I think a lot of Christians have a “glamorized” view of missionary life, because missionaries share the grand trials, great victories, and emotional stories of their work on the mission field. But, in reality, a lot of missionary work is very mundane, sometimes to the point of being inane. At least, it feels that way in the midst of whatever is occurring at the time. However, when you look back after 6 months, a year, two years, you can see God’s hand in so much of what has happened, even if you were left wondering where that hand was in the midst of the seemingly monotonous activity.
All that aside, here are some things I’ve learned in our 27 months on the mission field of Bucharest, Romania. More precisely, what I’ve learned despite the “inanity” and feelings of “monotony.”
1. You must never let down your guard against cockroaches. Yeah, you may clean out your entire kitchen and spray it top to bottom with poisonous insecticides, and you may go a couple of months without seeing a single one afterwards. But be forewarned, they will return. And when you kill that one you see, you will open a cabinet door and find 5-10 more scurrying for the darkness. Always maintain vigilance.
2. Your marriage and your children must still remain a high priority. You don’t want to gain a million converts at the cost of your marriage or your children. They are gifts from God, no matter where you live
3. Even more important is your relationship to Jesus. It must always be first place. Jesus said, “For you have the poor with you always” in the context of disciples complaining that Mary of Bethany “wasted” an expensive perfume on Jesus when it could have been sold and the money used for the poor. But He didn’t agree–He honored Mary because she honored and worshiped Him extravagantly, above all else. There are people everywhere with a multitude of needs, poor, sick, disfigured, trapped in sin, lost in darkness, spiritually immature, etc. And we could work ourselves to burnout and death if we forsake our relationship with God to constantly work for Him.
4. Learning a language is one of the most humbling tasks I’ve ever done. When you’re in public with a decent, but very limited knowledge of the language of the place you’re in, you will look stupid, appear aloof or ignorant, and be annoying to natives who are in a hurry; you will not necessarily know how to ask for what you need; you will struggle through conversations with your neighbors with your horrid grammar and painfully slow speech; you will need help from friends to master the post office, doctor’s office, hair salon, pharmacy, anything related to the police or government, apartment hunting, etc. You might have old ladies yell at you (several within a 24 hour period) about how your kid will get sick if his ears aren’t completely covered or that one gets wet feet from splashing about in rain puddles, and you won’t know how to answer them. You might just have to stand there and take it…at least until you learn how to say, “Leave us in peace! He/she is fine. I have five kids and know what I’m doing.” 😉

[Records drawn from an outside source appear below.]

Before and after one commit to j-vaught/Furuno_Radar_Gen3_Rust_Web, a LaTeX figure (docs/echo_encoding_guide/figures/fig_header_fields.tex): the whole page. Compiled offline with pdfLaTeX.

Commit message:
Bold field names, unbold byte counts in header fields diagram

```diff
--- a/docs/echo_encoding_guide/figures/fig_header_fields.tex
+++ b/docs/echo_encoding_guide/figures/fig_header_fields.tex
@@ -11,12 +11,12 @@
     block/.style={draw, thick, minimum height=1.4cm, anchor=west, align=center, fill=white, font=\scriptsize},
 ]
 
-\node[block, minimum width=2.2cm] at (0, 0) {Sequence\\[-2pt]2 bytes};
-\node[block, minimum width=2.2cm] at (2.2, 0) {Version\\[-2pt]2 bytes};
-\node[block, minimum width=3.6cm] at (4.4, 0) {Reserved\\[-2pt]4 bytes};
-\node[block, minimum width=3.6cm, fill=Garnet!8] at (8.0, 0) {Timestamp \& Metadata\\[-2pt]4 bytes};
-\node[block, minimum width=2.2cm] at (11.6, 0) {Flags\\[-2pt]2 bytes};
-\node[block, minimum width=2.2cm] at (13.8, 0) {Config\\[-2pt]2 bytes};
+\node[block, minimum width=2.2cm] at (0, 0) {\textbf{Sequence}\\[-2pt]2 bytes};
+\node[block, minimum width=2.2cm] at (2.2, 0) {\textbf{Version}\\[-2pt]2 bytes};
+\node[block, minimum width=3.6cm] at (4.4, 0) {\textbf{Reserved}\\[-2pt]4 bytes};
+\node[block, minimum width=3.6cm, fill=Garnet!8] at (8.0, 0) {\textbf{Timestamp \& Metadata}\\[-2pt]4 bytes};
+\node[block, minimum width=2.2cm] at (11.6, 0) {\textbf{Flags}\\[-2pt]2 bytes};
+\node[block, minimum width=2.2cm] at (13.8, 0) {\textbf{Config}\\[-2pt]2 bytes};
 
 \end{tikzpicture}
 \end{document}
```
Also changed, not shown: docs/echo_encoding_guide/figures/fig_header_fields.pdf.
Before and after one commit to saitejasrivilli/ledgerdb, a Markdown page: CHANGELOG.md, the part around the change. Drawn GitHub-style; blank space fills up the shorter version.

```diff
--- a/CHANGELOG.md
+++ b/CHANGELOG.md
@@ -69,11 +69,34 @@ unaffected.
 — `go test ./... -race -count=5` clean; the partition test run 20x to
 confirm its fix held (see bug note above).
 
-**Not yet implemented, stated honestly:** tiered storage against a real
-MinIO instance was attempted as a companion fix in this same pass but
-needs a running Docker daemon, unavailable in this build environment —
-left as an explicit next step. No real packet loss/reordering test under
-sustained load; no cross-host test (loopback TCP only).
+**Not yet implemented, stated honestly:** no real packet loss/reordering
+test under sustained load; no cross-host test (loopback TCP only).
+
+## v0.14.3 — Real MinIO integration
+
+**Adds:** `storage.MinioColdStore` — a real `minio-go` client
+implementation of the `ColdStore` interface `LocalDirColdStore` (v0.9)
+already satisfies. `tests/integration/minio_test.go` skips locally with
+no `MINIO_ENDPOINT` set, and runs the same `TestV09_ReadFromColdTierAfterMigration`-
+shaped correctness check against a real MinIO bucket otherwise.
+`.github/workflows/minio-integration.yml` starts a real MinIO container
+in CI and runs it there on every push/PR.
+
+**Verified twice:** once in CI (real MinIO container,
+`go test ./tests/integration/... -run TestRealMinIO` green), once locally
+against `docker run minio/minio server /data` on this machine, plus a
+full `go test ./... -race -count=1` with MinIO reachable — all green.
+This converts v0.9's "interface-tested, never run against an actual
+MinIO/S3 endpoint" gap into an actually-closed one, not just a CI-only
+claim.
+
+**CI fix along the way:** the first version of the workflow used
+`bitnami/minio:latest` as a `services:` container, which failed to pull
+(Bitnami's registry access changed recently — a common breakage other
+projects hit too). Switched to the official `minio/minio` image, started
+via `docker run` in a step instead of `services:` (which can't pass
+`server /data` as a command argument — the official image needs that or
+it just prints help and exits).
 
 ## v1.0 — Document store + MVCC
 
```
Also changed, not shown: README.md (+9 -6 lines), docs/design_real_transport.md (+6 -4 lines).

5. No matter how much “just like America” a country may seem on the surface during a short visit, every culture is different, but you won’t see that until you’re completely immersed in it. Even over two years in, I find myself every so often thinking, “What the heck is that all about?!” And usually, I never find out.
6. I am so American. Yes, of course I should be since I was born and lived there nearly 33 years, but there are some things ingrained in me because of my Americanness that are just really hard to change. For example, in America, it’s considered rude to tell everybody what you think all the time and give frequent, unsolicited advice. While I like constructive criticism and advice to help me, I still have not succumbed to the constant flow of advice that comes my way, especially related to child-rearing. I don’t get offended too easily, and can usually just ignore it (unless it’s good advice), but sometimes I long for an ever-so-small touch of American politeness and un-nosiness. I’m still very American in that respect.
7. If I can be a missionary, anybody can! I like a schedule and I like plans to be made and stuck to; if things go too random or sporadic, I start to get a little freaked out. On the mission field, even in a big European city one, nothing is set. Pretty much ever. I’ve learned to adapt and trust God and keep a good attitude even when I feel like Milton from Office Space, haha! God’s in control and I just grab on for the wild ride! Right before we moved here, one of our pastors prophesied over me that I might feel like I don’t quite cut it, but that God said His grace is sufficient. I think I grab onto those words every single day, as those are the prophetic words that spoke loudest to me…and still do.
8. A home is more than just a place to eat and sleep. My whole family loves having people here, whether for Bible studies, movie nights, parties, game nights, discipleship, fellowship, etc. I pray almost every day that our home be used for God’s glory and that His peace and life and presence would fill it so much that others coming here would sense it. And many have told us they do.
9. Communism is just a bad idea. Even 25 years after it ended here, there’s still repercussions of it on daily life and the mentality of the nation. I pray that it will fall in countries like North Korea, Vietnam, and Cuba. I pray for the nations of the world heading further and further into socialism. The government is no substitute for God and God-given families.
10. Lastly (this is not an exhaustive list by any means…I’m continually learning), if or when God calls us back to the U.S. or to another country, we will leave so many dear, dear friends behind. But I look forward to visiting with many hugs and much joy as we have made some lifelong friendships here. I am so thankful to God for these people.